EXERCISE DETAILS: Check every line of the data for the string "grid" and copy the ones that have it.

RAW DATA:

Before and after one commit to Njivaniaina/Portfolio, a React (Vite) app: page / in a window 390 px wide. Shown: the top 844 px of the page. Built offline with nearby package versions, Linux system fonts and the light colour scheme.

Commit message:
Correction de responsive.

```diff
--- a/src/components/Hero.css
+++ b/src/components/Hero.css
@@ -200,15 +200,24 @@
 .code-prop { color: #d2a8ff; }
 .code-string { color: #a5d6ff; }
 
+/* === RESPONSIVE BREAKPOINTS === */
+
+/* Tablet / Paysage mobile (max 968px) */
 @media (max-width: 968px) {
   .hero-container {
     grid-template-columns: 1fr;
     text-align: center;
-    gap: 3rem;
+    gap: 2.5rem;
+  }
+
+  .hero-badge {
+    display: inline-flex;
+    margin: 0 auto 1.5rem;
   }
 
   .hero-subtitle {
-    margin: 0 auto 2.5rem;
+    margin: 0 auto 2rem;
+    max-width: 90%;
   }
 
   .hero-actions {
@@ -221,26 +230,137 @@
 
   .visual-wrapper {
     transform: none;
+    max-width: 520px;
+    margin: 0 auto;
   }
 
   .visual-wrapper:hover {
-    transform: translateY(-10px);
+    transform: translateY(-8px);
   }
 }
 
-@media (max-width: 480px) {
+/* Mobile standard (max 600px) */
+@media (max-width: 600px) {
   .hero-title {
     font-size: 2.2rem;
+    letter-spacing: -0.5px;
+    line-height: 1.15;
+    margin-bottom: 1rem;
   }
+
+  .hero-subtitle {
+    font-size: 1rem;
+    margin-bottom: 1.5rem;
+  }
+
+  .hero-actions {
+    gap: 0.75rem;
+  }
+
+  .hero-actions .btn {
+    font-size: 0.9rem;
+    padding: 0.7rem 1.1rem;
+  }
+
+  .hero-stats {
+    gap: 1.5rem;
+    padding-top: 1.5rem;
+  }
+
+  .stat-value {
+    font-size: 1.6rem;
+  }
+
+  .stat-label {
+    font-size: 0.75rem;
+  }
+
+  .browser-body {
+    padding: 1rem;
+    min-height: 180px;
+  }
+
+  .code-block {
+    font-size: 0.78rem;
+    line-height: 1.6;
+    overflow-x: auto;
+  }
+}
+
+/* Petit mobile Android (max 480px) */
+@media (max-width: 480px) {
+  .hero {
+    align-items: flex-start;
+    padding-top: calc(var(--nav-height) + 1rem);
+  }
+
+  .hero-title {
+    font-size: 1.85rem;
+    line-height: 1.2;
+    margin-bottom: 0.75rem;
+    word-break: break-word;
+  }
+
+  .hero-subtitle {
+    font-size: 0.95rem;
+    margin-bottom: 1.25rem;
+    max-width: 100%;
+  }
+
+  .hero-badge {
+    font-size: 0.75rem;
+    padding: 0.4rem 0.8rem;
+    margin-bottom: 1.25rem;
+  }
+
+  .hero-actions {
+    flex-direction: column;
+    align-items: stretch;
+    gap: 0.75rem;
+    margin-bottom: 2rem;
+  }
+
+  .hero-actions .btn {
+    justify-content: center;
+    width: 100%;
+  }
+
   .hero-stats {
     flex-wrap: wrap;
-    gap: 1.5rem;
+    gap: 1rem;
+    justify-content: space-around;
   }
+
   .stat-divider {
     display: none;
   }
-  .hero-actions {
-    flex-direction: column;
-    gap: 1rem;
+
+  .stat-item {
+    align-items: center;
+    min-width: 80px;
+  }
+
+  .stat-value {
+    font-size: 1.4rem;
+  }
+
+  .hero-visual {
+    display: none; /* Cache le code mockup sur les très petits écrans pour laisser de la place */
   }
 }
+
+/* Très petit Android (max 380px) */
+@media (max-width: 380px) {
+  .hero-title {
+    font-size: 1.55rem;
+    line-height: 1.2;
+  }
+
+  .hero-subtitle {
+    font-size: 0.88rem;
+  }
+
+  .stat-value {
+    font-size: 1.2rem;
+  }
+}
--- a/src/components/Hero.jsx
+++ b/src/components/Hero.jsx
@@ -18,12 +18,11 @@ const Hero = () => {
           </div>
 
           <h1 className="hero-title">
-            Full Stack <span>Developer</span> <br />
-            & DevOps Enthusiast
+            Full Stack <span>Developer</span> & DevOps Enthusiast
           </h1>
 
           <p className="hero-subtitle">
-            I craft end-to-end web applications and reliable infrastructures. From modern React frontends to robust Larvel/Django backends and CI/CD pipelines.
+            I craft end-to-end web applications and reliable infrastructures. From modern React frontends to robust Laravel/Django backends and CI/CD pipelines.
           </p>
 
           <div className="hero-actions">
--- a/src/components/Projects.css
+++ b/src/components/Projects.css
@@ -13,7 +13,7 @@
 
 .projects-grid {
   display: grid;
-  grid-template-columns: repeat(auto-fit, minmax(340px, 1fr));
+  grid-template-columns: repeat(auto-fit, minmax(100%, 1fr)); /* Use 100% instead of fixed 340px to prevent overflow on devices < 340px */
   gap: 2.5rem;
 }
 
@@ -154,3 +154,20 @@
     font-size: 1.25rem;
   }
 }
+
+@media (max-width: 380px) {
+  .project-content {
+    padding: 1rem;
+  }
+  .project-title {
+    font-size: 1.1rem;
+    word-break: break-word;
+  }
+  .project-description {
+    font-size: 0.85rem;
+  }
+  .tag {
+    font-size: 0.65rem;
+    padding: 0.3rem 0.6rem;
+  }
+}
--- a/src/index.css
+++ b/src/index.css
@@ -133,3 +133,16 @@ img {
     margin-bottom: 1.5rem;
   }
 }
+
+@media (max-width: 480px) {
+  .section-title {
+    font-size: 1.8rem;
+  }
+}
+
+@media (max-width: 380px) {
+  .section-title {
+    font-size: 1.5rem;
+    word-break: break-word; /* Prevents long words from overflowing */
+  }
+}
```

RESULT:
     grid-template-columns: 1fr;
 .projects-grid {
   display: grid;
-  grid-template-columns: repeat(auto-fit, minmax(340px, 1fr));
+  grid-template-columns: repeat(auto-fit, minmax(100%, 1fr)); /* Use 100% instead of fixed 340px to prevent overflow on devices < 340px */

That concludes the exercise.